- Opening Delimiter -
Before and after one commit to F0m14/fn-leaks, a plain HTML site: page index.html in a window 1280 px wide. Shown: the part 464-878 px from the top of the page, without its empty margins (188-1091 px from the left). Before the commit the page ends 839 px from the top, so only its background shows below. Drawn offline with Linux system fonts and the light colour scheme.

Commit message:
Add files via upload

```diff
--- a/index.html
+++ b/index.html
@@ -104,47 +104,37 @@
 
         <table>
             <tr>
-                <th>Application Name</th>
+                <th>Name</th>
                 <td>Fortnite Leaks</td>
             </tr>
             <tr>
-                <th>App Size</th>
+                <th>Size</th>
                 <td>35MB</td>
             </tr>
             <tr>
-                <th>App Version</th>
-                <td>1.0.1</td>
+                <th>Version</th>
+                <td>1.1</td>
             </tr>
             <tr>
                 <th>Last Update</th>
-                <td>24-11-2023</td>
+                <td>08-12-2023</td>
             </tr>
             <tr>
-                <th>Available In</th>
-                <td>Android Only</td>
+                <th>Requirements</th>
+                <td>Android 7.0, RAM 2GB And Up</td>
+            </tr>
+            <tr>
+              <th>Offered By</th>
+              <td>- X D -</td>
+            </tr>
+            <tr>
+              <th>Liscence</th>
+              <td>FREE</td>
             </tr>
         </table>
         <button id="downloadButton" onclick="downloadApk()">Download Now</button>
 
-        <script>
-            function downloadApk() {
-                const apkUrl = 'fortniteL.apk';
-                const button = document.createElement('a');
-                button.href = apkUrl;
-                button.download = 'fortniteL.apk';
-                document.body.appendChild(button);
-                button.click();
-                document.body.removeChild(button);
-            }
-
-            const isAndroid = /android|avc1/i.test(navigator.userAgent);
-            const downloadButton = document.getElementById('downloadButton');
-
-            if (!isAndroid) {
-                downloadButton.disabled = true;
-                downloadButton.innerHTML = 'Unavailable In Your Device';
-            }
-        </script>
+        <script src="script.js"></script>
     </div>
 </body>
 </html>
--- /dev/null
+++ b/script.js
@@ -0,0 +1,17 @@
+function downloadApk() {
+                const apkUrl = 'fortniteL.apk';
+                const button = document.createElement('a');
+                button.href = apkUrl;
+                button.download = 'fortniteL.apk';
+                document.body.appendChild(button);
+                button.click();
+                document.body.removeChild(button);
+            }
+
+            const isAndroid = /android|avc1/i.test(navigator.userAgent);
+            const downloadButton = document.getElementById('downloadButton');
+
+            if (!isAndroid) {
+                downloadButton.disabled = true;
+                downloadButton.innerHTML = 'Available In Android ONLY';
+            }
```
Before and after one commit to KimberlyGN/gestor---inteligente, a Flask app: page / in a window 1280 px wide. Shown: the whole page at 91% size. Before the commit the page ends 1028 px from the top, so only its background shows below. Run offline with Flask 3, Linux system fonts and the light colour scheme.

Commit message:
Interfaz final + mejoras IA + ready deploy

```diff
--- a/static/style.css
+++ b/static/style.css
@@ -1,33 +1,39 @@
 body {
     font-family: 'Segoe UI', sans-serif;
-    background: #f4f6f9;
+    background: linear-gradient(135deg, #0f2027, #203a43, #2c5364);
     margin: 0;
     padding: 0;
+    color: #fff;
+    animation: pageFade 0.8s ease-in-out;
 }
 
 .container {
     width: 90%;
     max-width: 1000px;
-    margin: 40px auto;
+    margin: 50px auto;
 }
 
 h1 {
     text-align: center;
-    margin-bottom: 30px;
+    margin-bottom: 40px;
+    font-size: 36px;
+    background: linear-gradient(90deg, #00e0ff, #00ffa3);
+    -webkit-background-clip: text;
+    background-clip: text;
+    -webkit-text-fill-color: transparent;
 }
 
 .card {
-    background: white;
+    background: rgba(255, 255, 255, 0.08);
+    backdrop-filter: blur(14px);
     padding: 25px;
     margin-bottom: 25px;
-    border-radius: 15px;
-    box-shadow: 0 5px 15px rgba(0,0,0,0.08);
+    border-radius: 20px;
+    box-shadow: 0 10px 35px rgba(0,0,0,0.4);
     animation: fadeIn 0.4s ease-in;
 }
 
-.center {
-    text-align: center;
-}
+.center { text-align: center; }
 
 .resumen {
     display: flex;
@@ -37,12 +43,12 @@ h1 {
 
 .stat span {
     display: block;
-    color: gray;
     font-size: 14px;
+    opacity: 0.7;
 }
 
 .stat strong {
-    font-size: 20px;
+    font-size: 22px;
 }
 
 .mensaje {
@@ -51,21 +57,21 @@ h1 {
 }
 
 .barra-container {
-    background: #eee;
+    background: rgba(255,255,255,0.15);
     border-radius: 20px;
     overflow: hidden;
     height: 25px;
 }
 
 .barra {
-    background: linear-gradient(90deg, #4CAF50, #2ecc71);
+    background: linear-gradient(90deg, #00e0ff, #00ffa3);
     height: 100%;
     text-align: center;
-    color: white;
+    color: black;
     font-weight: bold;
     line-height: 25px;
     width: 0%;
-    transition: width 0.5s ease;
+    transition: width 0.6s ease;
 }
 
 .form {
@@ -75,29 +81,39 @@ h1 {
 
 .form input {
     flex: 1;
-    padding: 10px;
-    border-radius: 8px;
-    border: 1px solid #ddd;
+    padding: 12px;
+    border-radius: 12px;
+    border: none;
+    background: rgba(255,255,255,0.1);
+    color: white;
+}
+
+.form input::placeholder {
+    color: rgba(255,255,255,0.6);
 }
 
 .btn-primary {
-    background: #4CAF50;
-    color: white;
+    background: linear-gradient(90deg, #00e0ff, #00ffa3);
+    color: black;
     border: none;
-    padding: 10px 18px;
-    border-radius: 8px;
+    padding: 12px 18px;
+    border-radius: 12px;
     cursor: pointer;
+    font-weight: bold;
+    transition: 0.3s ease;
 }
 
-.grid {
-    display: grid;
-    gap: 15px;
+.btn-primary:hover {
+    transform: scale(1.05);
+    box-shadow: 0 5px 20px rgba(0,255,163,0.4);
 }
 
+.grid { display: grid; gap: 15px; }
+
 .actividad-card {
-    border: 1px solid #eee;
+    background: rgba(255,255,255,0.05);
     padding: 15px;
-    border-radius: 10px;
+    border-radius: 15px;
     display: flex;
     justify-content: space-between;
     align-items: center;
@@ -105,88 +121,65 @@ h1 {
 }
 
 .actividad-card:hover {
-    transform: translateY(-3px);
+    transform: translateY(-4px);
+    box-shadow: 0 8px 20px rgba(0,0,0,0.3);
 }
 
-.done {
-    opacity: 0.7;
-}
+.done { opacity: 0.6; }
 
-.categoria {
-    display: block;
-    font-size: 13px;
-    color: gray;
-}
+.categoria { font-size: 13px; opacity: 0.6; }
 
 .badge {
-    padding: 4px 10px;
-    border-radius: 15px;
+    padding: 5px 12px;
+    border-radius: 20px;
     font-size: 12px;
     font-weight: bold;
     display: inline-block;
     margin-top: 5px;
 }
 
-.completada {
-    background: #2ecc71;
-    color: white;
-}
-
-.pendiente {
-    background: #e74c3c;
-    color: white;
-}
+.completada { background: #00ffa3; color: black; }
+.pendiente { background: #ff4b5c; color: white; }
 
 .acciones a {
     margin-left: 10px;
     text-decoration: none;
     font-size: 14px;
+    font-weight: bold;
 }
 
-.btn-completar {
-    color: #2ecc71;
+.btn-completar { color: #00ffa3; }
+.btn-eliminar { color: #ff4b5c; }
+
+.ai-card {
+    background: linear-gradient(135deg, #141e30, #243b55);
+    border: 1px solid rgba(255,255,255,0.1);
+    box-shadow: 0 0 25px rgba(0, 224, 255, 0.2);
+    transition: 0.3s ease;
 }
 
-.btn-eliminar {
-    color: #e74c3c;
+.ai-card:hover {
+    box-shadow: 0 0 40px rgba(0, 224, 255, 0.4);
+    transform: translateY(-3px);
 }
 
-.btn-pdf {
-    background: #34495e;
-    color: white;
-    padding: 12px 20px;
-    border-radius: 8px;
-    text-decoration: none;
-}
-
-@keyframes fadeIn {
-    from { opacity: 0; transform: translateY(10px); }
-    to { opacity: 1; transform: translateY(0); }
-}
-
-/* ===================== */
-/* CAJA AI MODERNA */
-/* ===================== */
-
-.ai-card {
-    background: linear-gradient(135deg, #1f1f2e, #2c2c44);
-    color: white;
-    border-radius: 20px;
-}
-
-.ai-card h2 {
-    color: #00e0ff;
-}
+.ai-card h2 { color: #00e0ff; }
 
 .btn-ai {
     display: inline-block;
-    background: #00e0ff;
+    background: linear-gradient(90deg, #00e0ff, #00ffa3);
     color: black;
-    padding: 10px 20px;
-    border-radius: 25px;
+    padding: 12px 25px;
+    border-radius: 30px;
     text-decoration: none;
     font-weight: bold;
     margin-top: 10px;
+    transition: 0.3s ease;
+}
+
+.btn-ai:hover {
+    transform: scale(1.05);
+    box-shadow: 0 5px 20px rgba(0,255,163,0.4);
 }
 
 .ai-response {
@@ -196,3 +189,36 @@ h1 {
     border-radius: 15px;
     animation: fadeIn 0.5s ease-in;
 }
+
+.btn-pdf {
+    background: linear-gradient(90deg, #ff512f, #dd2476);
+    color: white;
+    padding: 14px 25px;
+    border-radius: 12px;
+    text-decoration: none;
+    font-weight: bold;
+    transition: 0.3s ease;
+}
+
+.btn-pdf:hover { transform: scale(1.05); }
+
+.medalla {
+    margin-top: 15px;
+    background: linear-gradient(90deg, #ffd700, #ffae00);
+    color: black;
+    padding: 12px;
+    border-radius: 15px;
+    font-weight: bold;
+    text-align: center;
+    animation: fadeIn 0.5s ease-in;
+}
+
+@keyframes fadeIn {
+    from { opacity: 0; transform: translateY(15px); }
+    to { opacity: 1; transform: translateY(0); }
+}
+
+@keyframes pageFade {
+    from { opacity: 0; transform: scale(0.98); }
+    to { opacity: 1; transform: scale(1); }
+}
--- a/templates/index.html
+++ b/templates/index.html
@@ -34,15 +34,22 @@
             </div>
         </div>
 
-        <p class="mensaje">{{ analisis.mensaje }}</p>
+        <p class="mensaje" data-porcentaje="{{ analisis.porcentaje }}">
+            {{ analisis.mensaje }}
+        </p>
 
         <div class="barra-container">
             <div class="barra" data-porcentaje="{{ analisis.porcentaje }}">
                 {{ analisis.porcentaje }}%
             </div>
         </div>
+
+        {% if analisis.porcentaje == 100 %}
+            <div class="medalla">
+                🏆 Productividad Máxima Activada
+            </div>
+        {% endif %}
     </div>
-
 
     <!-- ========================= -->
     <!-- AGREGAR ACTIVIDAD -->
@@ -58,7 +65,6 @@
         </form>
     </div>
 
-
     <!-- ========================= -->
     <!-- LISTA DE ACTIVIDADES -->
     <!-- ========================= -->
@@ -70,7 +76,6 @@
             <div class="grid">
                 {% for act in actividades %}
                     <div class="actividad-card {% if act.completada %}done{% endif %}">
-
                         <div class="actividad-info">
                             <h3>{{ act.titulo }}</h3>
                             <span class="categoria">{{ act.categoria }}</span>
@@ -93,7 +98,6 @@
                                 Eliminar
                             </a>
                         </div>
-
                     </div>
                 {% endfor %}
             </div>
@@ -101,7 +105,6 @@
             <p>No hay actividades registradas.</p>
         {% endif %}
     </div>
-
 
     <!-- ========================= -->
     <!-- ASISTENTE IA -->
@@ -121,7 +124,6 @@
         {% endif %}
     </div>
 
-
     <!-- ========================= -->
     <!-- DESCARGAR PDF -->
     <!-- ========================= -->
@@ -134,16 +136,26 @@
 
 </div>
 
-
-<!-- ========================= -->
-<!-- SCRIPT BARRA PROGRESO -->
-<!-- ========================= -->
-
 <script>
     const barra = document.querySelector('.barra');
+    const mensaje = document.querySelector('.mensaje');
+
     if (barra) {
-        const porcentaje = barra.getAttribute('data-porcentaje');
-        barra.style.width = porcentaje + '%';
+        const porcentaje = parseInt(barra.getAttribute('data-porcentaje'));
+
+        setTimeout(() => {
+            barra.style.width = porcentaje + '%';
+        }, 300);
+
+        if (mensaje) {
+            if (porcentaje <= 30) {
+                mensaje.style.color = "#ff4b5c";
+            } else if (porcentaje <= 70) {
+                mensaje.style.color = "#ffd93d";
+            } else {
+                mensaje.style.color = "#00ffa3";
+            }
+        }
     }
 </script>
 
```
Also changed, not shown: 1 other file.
- Closing Delimiter -
Assignment:
Return only the number of lines above that include the word "porcentaje".

Problem solution:
10